Radiation Therapy

Radiation therapy (RT) is the use of high energy x-rays or electrons to kill cancer cells. Large, specialized x-ray machines called linear accelerators are used to create the x-rays, which are invisible to the eye. During treatment, the machine's x-ray beam is directed to the area of the body involved with the cancer.

Radiation may also be given in a form called brachytherapy, placing radioactive seeds or other materials in the affected area of the body. Radiation is released from these seeds or implants directly into the area of the cancer.

Radiation therapy is used to treat cancers of the lung, breast, brain, prostate, cervix, uterus, and other body organs. Most radiation therapies are scheduled as five treatments a week, given Monday through Friday for a period of six to eight weeks.

A staff of highly trained professionals works with you during your treatment. The doctor is a radiation oncologist, a physician who specializes in using radiation to treat cancer. Treatments are given by licensed radiation therapists (RTTs) who follow a plan for treatment prescribed by the doctor. Specialists in radiation energy and how it works (physicists), radiation dosing (dosimetrists), and radiation nursing are other members of your treatment team. Using highly sophisticated technology, these professionals work together to make your treatment comfortable and convenient.

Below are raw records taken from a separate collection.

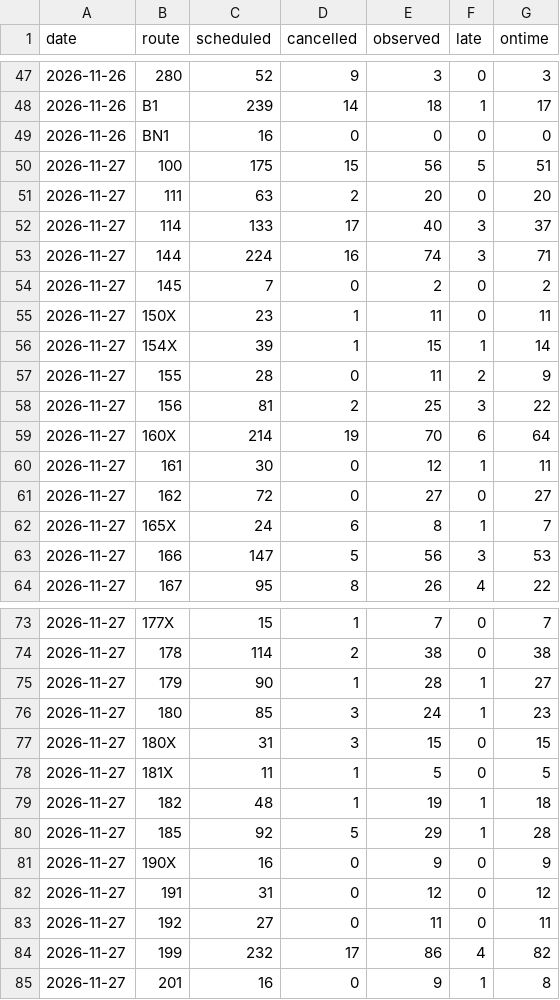
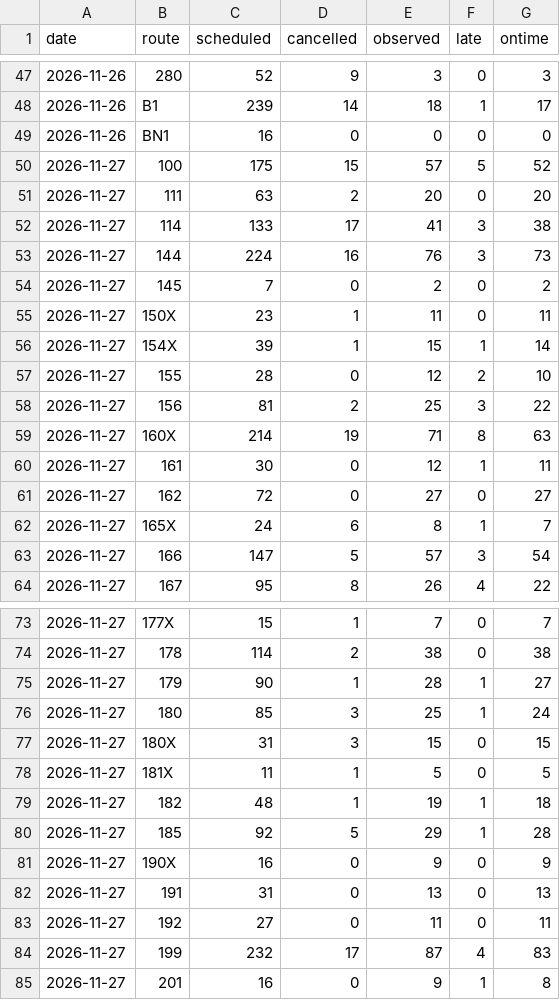
Before and after one commit to craigstarling-eng/Keolis-NthnBeaches-service-cancellations, a CSV file: data/history/r8_routes_daily.csv, drawn as a sheet; only a part is shown, gaps mark what is left out; the diff covers the shown part only.

```diff
--- a/data/history/r8_routes_daily.csv
+++ b/data/history/r8_routes_daily.csv
@@ -49,6 +49,6 @@ date,route,scheduled,cancelled,observed,late,ontime
 2026-11-26,BN1,16,0,0,0,0
-2026-11-27,100,175,15,56,5,51
+2026-11-27,100,175,15,57,5,52
 2026-11-27,111,63,2,20,0,20
-2026-11-27,114,133,17,40,3,37
-2026-11-27,144,224,16,74,3,71
+2026-11-27,114,133,17,41,3,38
+2026-11-27,144,224,16,76,3,73
 2026-11-27,145,7,0,2,0,2
@@ -56,5 +56,5 @@ date,route,scheduled,cancelled,observed,late,ontime
 2026-11-27,154X,39,1,15,1,14
-2026-11-27,155,28,0,11,2,9
+2026-11-27,155,28,0,12,2,10
 2026-11-27,156,81,2,25,3,22
-2026-11-27,160X,214,19,70,6,64
+2026-11-27,160X,214,19,71,8,63
 2026-11-27,161,30,0,12,1,11
@@ -62,3 +62,3 @@ date,route,scheduled,cancelled,observed,late,ontime
 2026-11-27,165X,24,6,8,1,7
-2026-11-27,166,147,5,56,3,53
+2026-11-27,166,147,5,57,3,54
 2026-11-27,167,95,8,26,4,22
@@ -75,3 +75,3 @@ date,route,scheduled,cancelled,observed,late,ontime
 2026-11-27,179,90,1,28,1,27
-2026-11-27,180,85,3,24,1,23
+2026-11-27,180,85,3,25,1,24
 2026-11-27,180X,31,3,15,0,15
@@ -81,5 +81,5 @@ date,route,scheduled,cancelled,observed,late,ontime
 2026-11-27,190X,16,0,9,0,9
-2026-11-27,191,31,0,12,0,12
+2026-11-27,191,31,0,13,0,13
 2026-11-27,192,27,0,11,0,11
-2026-11-27,199,232,17,86,4,82
+2026-11-27,199,232,17,87,4,83
 2026-11-27,201,16,0,9,1,8
```
Also changed, not shown: 2 edited cells elsewhere in this file, data/history/r8_daily.csv, data/history/regions_daily.csv, 4 other files.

To make an appointment or have your doctor refer you to a radiation oncologist, call us at (217) 788-3260.